Most later Woulfes (I use the more usual form throughout this work) must descend from the latter category, first recorded as "le Lu" (or Lou), from the Norman French "The Wolf" and latinized as "Lupus", that language being the principal legal language of the period. By the late 13th early 14th century we begin to find the change from le Lu to Wolf, mirroring the decrease in spoken French in place of the English of the lower orders, although this change is a little slower to occur in England, where some le Lu's never made the change and are the ancestors to the modern English surname Low or Lowe. Those Woulfes who were originally Ulfs were much rarer in this early period.
***Sean deBhulbh of Limerick has some thoughts on this as well. " I think that there is no doubt that the Limerick Woulfes were Anglo-Normans, with the proviso that the city people might be Norsemen. As for Ulf, Hodges & Hanks ignore it but Reaney (Dictionary of British Surnames) accepts Ulf as existing in Suffolk England in 1095. Obviously very Anglo-Saxon." SdeB.
The earliest period from which very complete records survive is the 14th century. In the records of that century we find Wolfe or le Lu families of substance - freeholders of some decent quantity of land - in eight English counties and in at least six Irish ones, with lessor families in many other English shires and in several additional Irish counties. This sheer volume of such families at so early a period indicates that le Lu was originally used as a common nickname by many individuals, several of whom must collectively be ancestors to the later Woulfes of Britain and Ireland, and the surname does not derive from a common ancestor. There are many other examples of such surnames, such as Savage, Fox and Dollard to name a few.

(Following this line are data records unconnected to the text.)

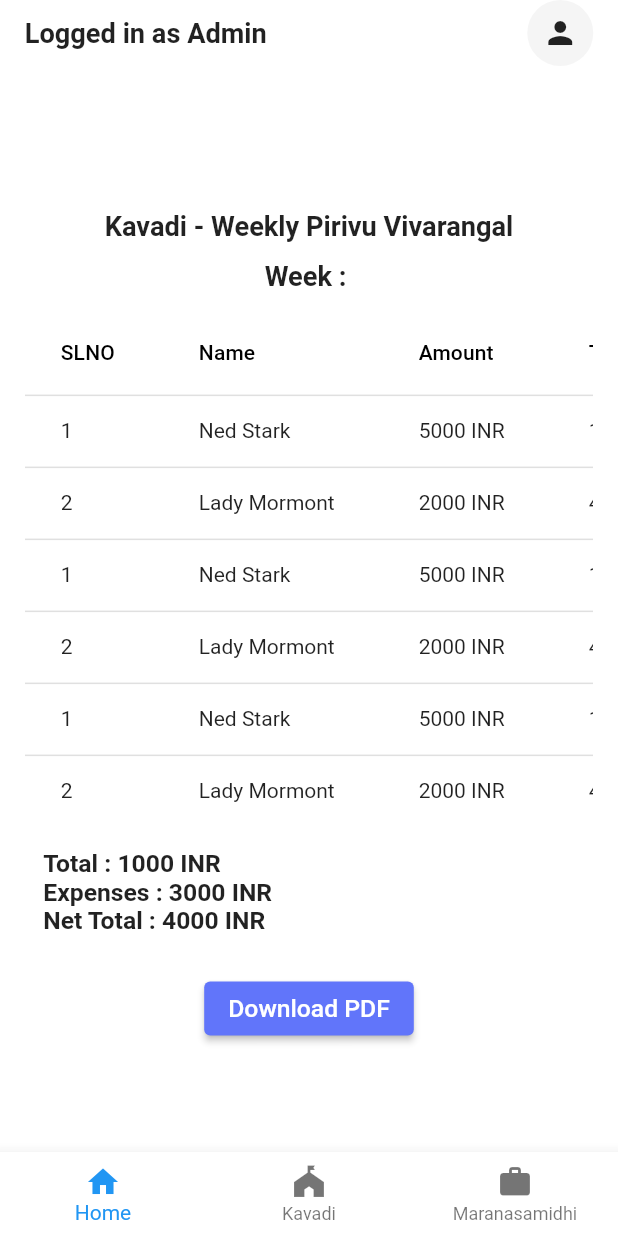
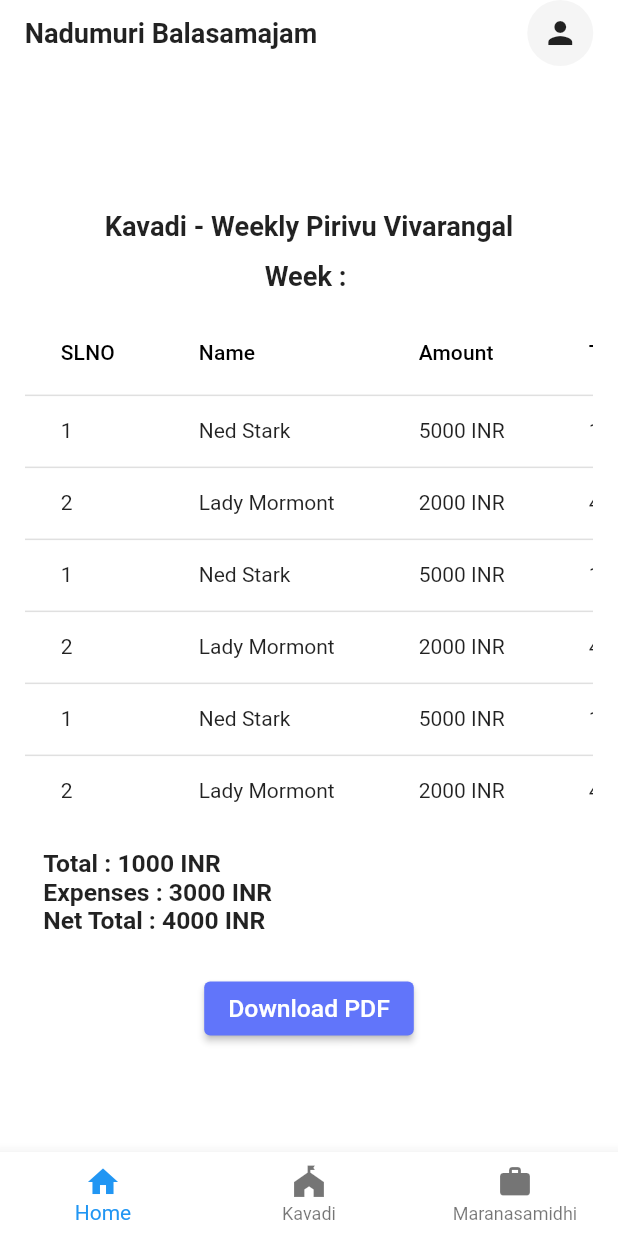
Before and after one commit to JishnuThazhath/balasamajam, a Flutter app: the WeeklyPirivuDetails widget shown alone on an empty page, opened directly with empty values, on a phone screen of 412 x 824 dp. Run offline on Flutter 3.47's test engine with Material 2 defaults, Android fonts, the light colour scheme and no system bars; Roboto replaces fonts that are missing (Trueno).

Commit message:
Jishnu | Completed Kavadi for now

```diff
--- a/lib/components/template.dart
+++ b/lib/components/template.dart
@@ -1,5 +1,4 @@
 import 'package:balasamajam/components/user_login_info.dart';
-import 'package:balasamajam/configs/local_theme_data.dart';
 import 'package:balasamajam/responsive.dart';
 import 'package:balasamajam/screens/home/home_screen.dart';
 import 'package:balasamajam/screens/kavadi/kavadi_home.dart';
--- a/lib/components/user_login_info.dart
+++ b/lib/components/user_login_info.dart
@@ -9,7 +9,7 @@ class UserLoginInfo extends StatelessWidget {
     return Row(
       mainAxisAlignment: MainAxisAlignment.spaceBetween,
       children: [
-        Text("Logged in as Admin", style: LocalThemeData.subTitle),
+        Text("Nadumuri Balasamajam", style: LocalThemeData.subTitle),
         Container(
           decoration: BoxDecoration(
               color: Colors.grey[100],
--- a/lib/screens/pirivu/weekly_pirivu_details.dart
+++ b/lib/screens/pirivu/weekly_pirivu_details.dart
@@ -31,7 +31,7 @@ class _WeeklyPirivuDetailsState extends State<WeeklyPirivuDetails> {
             child: TableComponent(
               headers: _getHeaders(),
               data: _getData(),
-              rowClickCallback: () {},
+              rowClickCallback: (List<String> row) {},
             ),
           ),
           const SizedBox(height: 30),
```
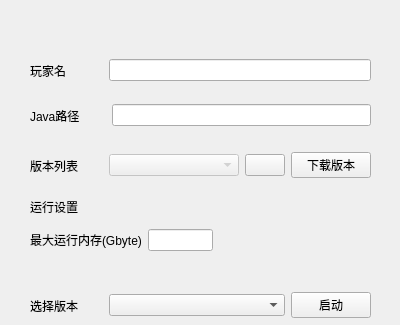
The window that MainWindow.ui (js-tst/IotaMinecraftLauncher) describes before a commit, drawn with Qt 5; both pictures show x 0 to 400 and y 0 to 325 of the 400 by 700 pixel window.
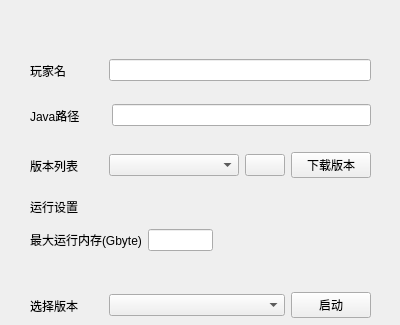
The same window after the commit. Icons and pictures are not drawn.

Patch:
```diff
--- a/MainWindow.ui
+++ b/MainWindow.ui
@@ -210,7 +210,7 @@
      <item>
       <widget class="QComboBox" name="version_list">
        <property name="enabled">
-        <bool>false</bool>
+        <bool>true</bool>
        </property>
        <property name="sizePolicy">
         <sizepolicy hsizetype="Expanding" vsizetype="Fixed">
@@ -218,6 +218,9 @@
          <verstretch>0</verstretch>
         </sizepolicy>
        </property>
+       <property name="editable">
+        <bool>false</bool>
+       </property>
       </widget>
      </item>
      <item>
```
Left out of the diff: 2 changed lines with no effect on the pictures.
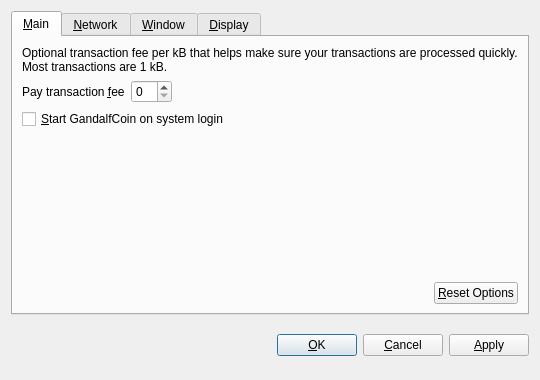
Qt form src/qt/forms/optionsdialog.ui (Vintryplc/Gandalfcoins) before a commit.
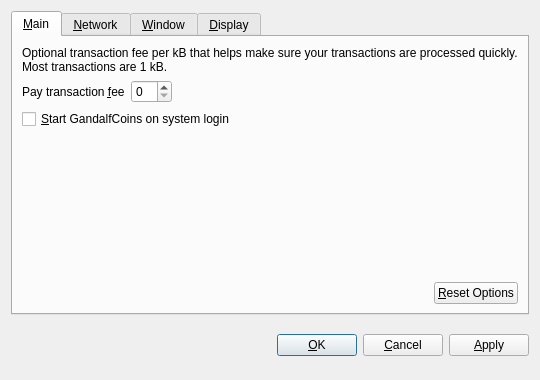
The same form after that commit. Custom widgets are drawn as their Qt base class.

The edit to the form file:
```diff
--- a/src/qt/forms/optionsdialog.ui
+++ b/src/qt/forms/optionsdialog.ui
@@ -82,7 +82,7 @@
           <string>Automatically start GandalfCoin after logging in to the system.</string>
          </property>
          <property name="text">
-          <string>&amp;Start GandalfCoin on system login</string>
+          <string>&amp;Start GandalfCoins on system login</string>
          </property>
         </widget>
        </item>
```
Left out of the diff: 10 changed lines with no effect on the pictures.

****It should be pointed out that there are also older Irish versions of the name Woulfe. (which MacCotter will also cover later) Sean deBhulbh of Limerick contributed this... "In the Dictionary of Surnames" by Hanks & Hodges (1996) which is not quoted by MacCotter but is a very fine work, we have under the entry "Wolf": Irish, translation of Gaelic O Faoláin. Now this is a very common surname from Waterford, which anglicises Phelan and Whelan, and Faolán is an old Irish first name meaning "little wolf". Fr. Pat Woulfe (Sloinnte Gael is Gall) mentions another native name O Mactíre from East Cork. Mac Tíre is another Irish word for "wolf", the animal." This means there may be some older Irish Woulfes in Ireland who Anglicised their name from an Irish language name translating as Wolf. mw
In England the cognomen occurs as early as the 11th century when one of the sons of Richard d'Avranche, an early Norman magnate, was nicknamed Hugh le Lu, although he had no descendants and so cannot be the ancestor to any later Woulfes. The use of the wolf in the business of surnames is not alone confined to Britain and Ireland: witness the common Spanish surname Lopez. We find landed branches of the le Lu family established by 1300 in Kildare, Dublin, Meath, Louth, Kilkenny, Wexford and Limerick with lessor families of the name found in counties Cork,Waterford and Tipperary.
In addition to these there was a Wolfe family established in what is today Co. Down who appear to descend from a man bearing the nickname "Pel de Lu", i.e. wolf-skin.
In Limerick we have the interesting situation of a le Lu family established in the western part of the county while in the east and in Limerick City a family of Ulf were prominent; these latter would also become Woulfe at a later stage.